TASK PROMPT:
Report the lines of the material that carry the string "navbar".

::: INFORMATION SUPPLIED

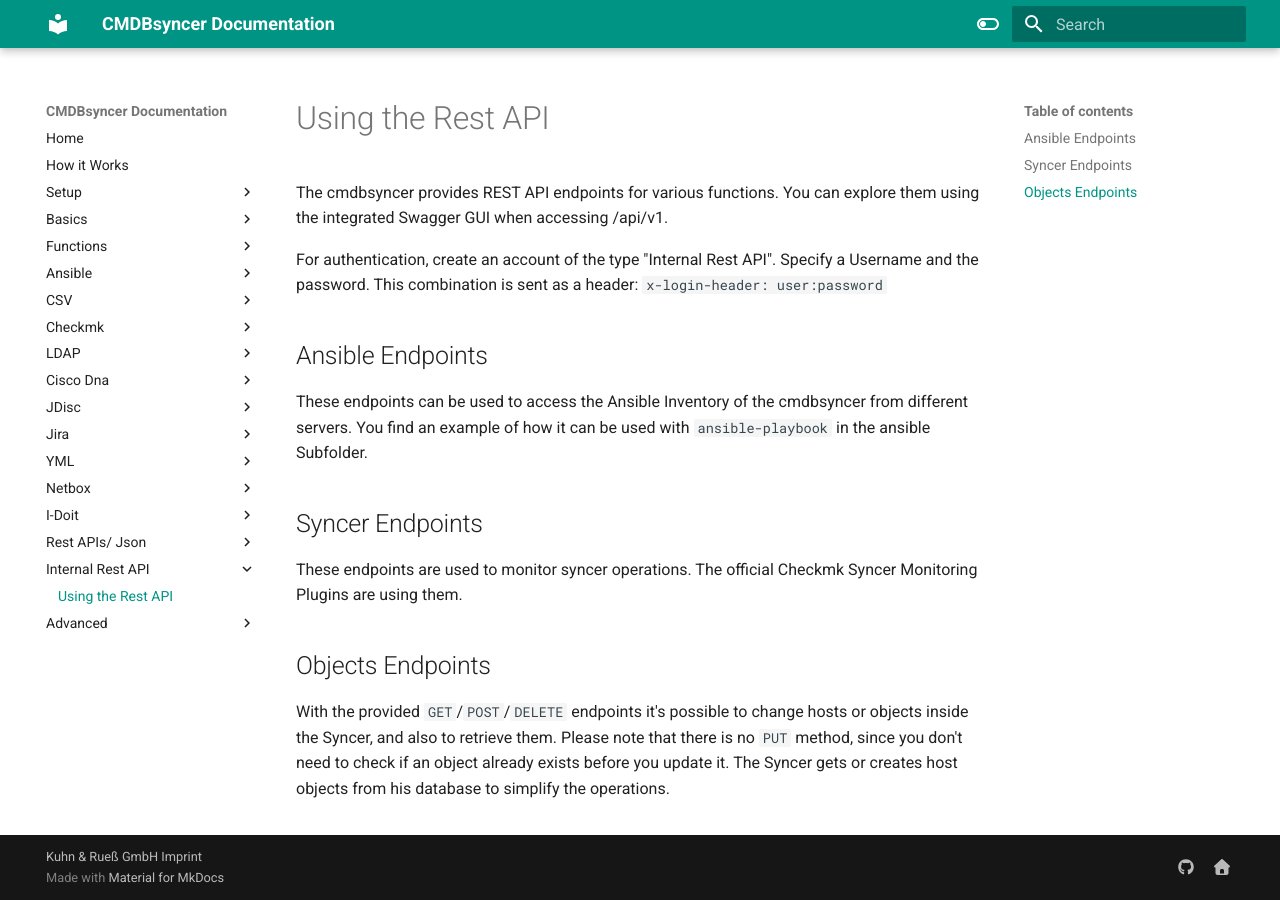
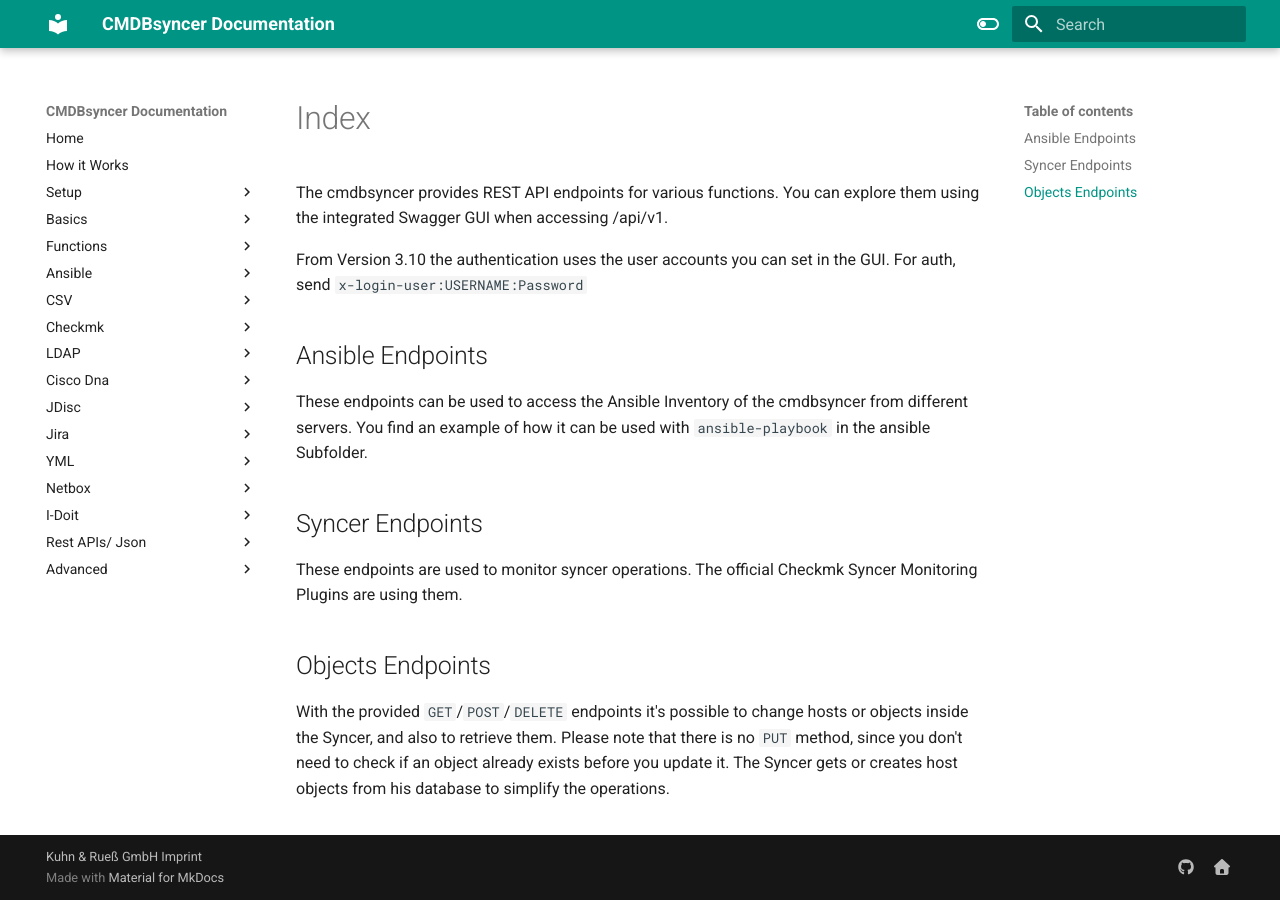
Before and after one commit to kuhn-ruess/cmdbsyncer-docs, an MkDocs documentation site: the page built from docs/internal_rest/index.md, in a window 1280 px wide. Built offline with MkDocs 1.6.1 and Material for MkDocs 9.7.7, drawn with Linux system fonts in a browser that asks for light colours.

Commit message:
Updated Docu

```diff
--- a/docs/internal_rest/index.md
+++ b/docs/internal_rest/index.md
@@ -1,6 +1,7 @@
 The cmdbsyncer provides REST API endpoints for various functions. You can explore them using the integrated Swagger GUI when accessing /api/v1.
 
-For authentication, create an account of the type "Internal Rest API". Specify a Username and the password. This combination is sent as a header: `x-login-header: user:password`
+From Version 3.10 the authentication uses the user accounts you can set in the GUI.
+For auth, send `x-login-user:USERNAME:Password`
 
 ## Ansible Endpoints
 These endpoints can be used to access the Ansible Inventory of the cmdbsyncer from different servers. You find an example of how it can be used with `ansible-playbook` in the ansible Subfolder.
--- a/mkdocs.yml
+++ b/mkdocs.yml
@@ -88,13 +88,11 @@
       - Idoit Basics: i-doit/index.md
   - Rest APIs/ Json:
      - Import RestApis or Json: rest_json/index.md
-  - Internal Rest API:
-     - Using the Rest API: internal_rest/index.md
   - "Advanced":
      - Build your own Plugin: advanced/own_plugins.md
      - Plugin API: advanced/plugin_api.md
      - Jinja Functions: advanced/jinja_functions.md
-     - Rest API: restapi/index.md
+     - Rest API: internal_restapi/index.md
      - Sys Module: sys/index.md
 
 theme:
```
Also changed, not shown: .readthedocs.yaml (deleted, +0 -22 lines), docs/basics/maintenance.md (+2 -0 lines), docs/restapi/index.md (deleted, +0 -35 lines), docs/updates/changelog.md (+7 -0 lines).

::::::
::: INFORMATION SUPPLIED

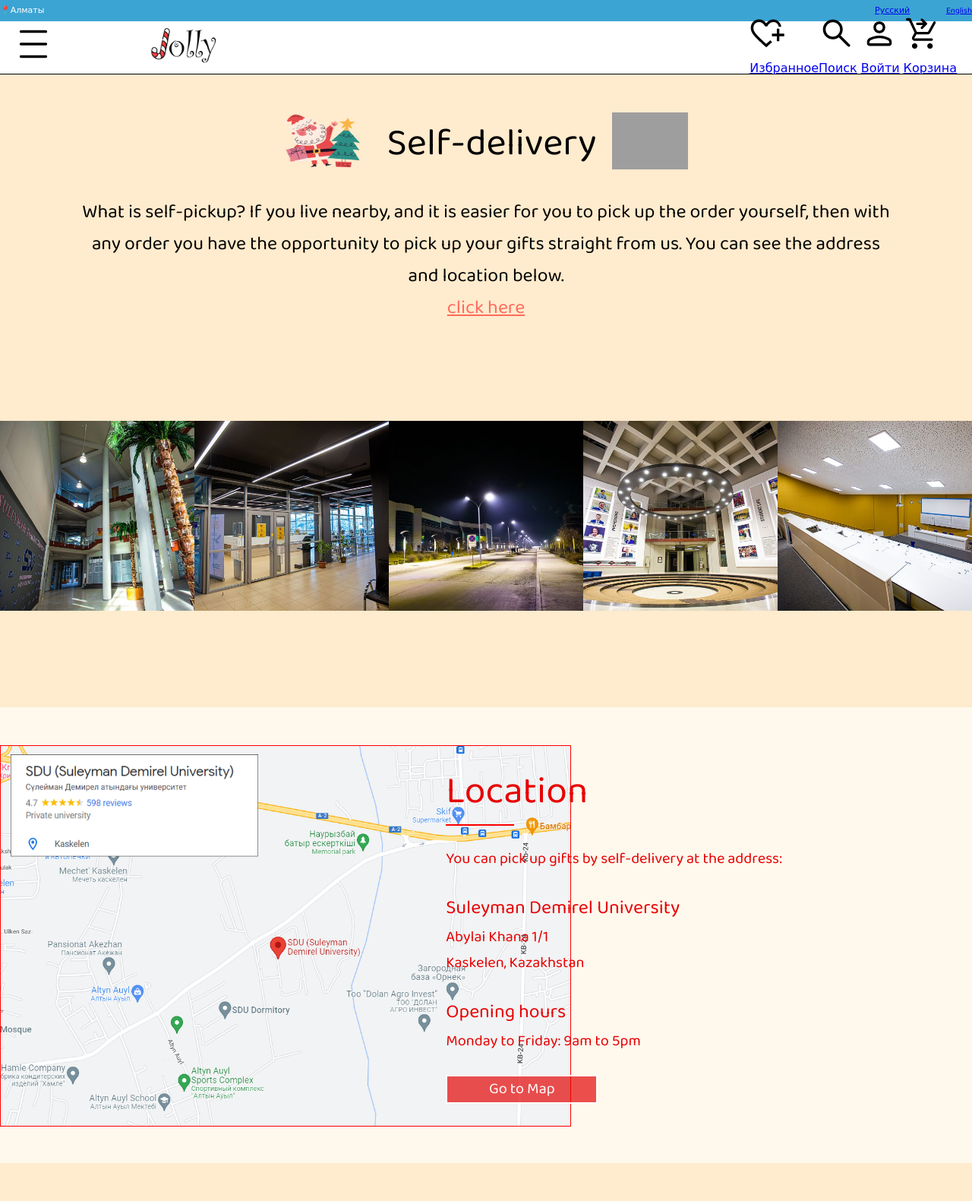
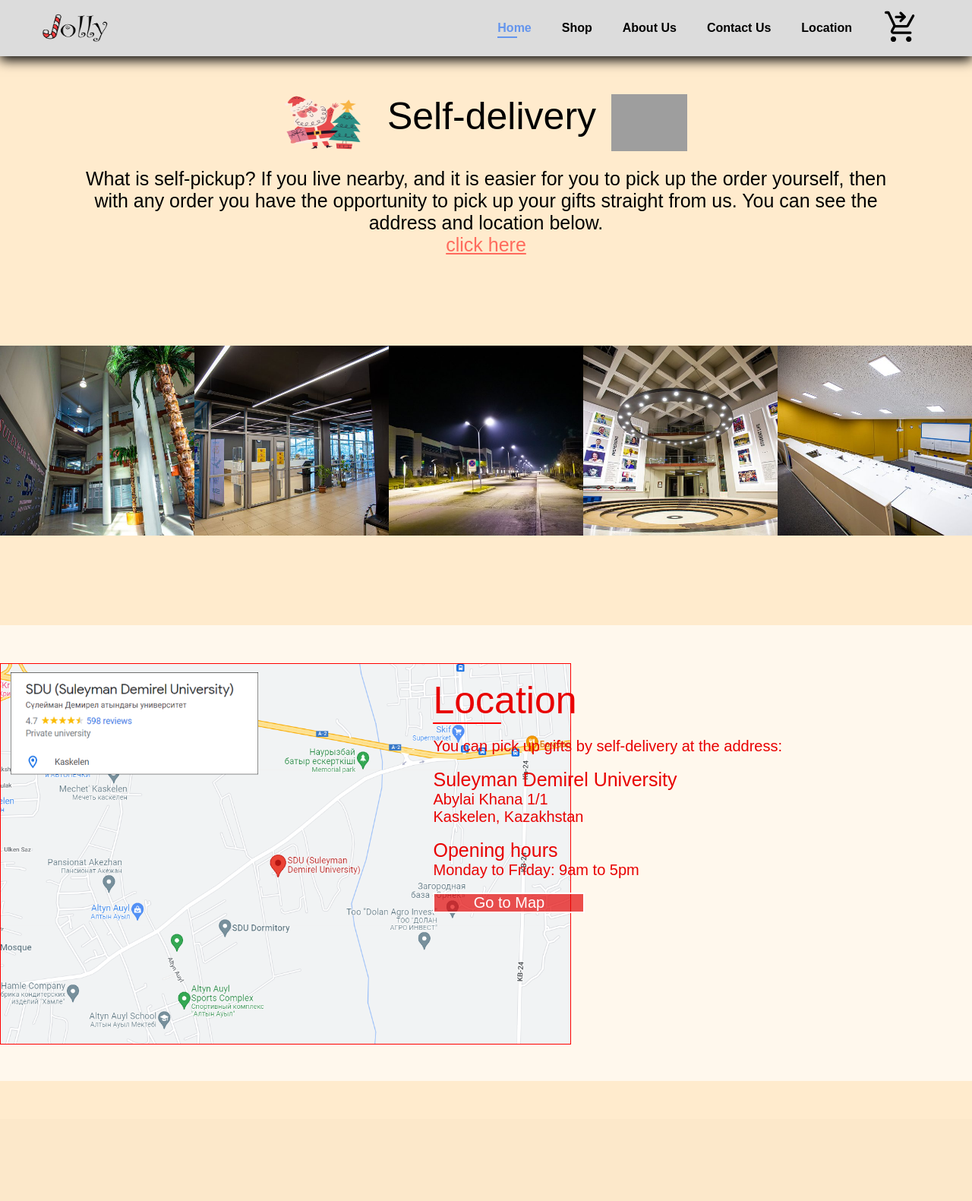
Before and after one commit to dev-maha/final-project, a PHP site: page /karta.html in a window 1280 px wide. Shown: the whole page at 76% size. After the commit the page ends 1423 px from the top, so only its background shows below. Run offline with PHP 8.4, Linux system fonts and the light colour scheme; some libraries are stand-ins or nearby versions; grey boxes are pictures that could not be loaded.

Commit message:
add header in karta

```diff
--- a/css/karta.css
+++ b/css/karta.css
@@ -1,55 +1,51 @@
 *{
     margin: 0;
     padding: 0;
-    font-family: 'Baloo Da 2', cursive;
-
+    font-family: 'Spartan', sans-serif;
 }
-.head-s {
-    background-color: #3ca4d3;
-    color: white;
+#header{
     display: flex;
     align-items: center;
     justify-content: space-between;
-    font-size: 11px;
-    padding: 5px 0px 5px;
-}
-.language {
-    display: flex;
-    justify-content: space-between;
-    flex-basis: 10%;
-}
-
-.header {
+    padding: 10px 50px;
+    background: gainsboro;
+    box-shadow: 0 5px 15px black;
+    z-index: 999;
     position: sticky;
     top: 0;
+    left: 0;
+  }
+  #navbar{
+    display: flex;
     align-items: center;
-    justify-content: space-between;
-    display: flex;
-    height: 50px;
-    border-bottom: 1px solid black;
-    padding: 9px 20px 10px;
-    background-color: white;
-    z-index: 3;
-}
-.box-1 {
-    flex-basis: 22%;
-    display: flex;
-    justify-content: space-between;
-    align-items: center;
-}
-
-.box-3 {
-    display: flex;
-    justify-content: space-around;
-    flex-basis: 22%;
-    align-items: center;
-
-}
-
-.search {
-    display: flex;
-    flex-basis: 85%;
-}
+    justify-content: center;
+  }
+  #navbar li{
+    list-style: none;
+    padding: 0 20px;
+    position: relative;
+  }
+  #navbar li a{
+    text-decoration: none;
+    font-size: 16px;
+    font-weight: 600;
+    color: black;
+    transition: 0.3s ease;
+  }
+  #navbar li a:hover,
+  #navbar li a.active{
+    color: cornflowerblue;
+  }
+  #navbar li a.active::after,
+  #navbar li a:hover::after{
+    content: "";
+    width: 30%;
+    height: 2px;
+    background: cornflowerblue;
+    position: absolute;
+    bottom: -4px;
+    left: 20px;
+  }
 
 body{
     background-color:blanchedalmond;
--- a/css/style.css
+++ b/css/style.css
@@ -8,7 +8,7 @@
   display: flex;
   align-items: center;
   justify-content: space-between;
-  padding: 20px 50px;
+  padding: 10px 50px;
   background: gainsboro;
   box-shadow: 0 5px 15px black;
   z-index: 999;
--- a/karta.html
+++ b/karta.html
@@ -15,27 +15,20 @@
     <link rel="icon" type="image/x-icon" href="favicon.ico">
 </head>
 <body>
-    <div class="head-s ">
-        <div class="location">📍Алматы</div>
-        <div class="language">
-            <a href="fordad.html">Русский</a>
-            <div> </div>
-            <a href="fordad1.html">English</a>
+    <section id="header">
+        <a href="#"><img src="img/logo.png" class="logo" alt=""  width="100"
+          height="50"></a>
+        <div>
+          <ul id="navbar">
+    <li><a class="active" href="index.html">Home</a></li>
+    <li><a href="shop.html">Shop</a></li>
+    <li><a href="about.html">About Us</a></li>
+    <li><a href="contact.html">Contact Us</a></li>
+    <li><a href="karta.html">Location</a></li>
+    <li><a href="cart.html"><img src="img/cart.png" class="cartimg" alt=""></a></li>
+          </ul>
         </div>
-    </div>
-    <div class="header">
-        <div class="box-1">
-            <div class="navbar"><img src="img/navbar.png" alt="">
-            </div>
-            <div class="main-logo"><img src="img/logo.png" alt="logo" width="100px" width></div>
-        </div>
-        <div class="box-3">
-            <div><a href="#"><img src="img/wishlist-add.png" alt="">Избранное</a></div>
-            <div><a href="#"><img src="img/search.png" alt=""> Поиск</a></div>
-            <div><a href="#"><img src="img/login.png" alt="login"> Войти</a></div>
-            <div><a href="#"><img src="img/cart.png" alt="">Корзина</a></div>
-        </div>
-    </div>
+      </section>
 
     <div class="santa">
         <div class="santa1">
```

::::::
::: INFORMATION SUPPLIED

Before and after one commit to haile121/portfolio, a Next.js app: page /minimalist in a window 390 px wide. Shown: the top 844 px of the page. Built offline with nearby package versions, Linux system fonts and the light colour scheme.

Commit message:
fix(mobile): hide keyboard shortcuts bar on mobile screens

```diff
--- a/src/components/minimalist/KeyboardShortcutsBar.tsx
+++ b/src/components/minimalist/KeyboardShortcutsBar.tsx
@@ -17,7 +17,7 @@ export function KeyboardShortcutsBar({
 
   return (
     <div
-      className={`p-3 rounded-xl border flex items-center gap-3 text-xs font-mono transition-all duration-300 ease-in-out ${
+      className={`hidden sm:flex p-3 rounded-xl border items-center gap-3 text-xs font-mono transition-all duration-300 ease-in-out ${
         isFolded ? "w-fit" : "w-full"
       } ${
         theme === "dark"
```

::::::

SOLVED EXERCISE:
+  #navbar{
+  #navbar li{
+  #navbar li a{
+  #navbar li a:hover,
+  #navbar li a.active{
+  #navbar li a.active::after,
+  #navbar li a:hover::after{
+          <ul id="navbar">
-            <div class="navbar"><img src="img/navbar.png" alt="">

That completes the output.